Now I got rechargable ones. Ni-Mh 1.2V 2000mAh. They are fully charged at 1.41V each, yet my flash won't power on. Not one blink, not even the LCD, not a "lo-ba" sign, nothing.
I've tested the regular alkaline batteries which are still able to power the flash (they are on the empty side though): 1.28V per cell. That's less than what my charged Ni-Mh's offer.
With 4 cells combined I'm looking at ~5.12V alkaline (works) vs. ~5.64V Ni-Mh (doesn't work).
Can I not use rechargable batteries inside a flash? Do I need a special type?
Another thing that surprises me is how external flashes tend to not have a 6V DC input. Can anyone explain why that is so? I understand the front power input is for ~230V to directly power the flash (and still requires you to have the batteries to power the circuits etc. of the flash), so that's out.
It'd be so much easier to simply plug a 6V DC power-supply.

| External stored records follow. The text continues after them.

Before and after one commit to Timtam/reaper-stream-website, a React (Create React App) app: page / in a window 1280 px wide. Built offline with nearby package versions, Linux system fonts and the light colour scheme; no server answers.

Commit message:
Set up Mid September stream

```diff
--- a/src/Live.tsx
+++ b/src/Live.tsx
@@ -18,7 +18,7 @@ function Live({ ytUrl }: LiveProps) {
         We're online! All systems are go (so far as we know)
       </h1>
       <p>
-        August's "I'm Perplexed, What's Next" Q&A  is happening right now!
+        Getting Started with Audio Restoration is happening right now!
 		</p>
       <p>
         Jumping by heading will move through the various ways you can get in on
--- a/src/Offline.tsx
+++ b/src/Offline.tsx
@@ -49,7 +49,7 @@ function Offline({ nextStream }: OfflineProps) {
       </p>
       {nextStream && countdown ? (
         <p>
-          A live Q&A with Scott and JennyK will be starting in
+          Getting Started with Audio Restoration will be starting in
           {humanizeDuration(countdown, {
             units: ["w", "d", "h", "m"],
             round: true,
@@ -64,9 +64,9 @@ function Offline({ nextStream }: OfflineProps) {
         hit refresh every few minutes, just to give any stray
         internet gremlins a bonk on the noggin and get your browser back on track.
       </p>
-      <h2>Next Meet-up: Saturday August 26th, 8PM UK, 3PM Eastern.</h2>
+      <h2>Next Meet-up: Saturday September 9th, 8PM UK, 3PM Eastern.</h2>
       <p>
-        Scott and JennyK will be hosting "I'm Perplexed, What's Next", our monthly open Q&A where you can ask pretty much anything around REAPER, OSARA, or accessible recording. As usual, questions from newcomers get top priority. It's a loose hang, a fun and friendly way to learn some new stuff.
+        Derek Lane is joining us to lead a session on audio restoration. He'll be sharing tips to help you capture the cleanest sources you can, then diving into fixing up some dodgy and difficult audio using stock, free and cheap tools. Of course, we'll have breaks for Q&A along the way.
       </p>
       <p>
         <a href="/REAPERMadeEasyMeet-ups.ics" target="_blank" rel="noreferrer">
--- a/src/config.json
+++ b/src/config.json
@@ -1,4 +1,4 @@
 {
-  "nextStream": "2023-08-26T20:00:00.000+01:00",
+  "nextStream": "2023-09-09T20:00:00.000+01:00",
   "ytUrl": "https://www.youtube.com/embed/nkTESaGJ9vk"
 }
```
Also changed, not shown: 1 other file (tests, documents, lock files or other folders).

Why aren't we given such option?
A 6VDC power supply would actually have to be quite massive (think laptop rather than phone power supply sized), big speedlites can draw several amperes when charging.
There are a few older flashes that, as per the documentation, deprecate the use of rechargeables (eg the Metz 45CT); this should not be an issue with more modern ones.
The most likely cause is contact problems - the rechargeables might be just a bit mechanically shorter than your alkalines, or their contacts might have oxidised (which will cause problems with a high amperage load) - try cleaning the contacts (on the battery and on the flash)